When Sergio and Elisabetta arrived at Montenidoli, the land had been abandoned with vines overgrown by brambles and olive trees gone wild. Without ever flaunting it, Sergio was the pillar who gave new life to Montenidoli. With his love and his hard work, he reawakened the abandoned fields, the vines and olive trees. He chose to remain in the shadows, leaving Elisabetta the task of bringing Montenidoli's wines to the world. He was the great oak, giving warmth, strength and courage to all those who have worked, work and will work for Montenidoli.
Elisabetta has the land in her blood.
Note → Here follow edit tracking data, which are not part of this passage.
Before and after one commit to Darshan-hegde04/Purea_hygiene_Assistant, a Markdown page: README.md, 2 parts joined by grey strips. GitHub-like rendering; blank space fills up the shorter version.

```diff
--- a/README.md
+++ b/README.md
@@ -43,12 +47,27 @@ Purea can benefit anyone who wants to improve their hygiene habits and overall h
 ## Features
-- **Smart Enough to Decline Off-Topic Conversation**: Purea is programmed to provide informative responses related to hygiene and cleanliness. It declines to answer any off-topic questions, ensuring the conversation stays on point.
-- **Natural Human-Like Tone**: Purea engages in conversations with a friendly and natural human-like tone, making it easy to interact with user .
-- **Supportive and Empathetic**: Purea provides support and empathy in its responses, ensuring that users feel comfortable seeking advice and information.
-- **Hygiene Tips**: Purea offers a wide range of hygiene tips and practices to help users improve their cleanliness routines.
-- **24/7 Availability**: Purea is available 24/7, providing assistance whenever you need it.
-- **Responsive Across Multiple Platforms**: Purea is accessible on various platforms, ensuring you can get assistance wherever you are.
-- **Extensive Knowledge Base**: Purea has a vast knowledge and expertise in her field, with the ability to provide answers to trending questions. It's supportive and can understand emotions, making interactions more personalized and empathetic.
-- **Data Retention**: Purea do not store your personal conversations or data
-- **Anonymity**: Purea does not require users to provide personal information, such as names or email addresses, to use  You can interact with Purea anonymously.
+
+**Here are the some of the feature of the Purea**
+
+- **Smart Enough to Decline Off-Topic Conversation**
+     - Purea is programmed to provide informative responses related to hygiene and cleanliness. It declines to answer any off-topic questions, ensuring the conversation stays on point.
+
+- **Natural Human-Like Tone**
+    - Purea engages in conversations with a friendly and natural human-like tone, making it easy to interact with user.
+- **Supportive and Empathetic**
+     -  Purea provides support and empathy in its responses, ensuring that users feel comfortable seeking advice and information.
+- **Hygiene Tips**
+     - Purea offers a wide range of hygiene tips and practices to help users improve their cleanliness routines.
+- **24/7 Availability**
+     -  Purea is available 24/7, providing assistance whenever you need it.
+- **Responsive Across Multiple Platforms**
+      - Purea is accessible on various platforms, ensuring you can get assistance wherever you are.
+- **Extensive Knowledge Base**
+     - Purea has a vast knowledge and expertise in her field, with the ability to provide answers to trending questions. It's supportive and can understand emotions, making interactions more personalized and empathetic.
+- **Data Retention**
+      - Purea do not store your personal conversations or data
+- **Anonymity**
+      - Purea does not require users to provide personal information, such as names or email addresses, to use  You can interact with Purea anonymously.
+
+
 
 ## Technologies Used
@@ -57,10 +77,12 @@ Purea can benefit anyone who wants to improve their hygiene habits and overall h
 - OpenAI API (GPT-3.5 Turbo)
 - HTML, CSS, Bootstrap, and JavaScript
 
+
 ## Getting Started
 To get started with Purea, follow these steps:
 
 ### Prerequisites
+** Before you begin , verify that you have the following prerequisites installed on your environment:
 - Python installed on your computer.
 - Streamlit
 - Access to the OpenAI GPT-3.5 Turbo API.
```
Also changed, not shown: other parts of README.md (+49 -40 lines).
Her family had cultivated vines and olive trees in Custozza, not far from Verona, since the 1700s. Following her family traditions, Sergio and Elisabetta chose to respect the land, cultivating it with exclusively organic methods. Sulfur and copper are the only substances used to fight parasites and only if absolutely necessary. Her vineyards are certified organic by ICEA (International Accreditation Certification Service).
The vineyards are planted to indigenous varietals: Vernaccia (San Gimignano's historic white grape), Sangiovese, Canaiolo, Trebbiano Gentile and Malvasia Bianca. Quaternary lands on the slopes, where the calcareous sediments left by the Ligurian Sea enhance and enrich the bouquets of the white wines. Triassic lands above, the oldest in Tuscany and the only Triassic planted to vine, a precious source of minerals for the red wines.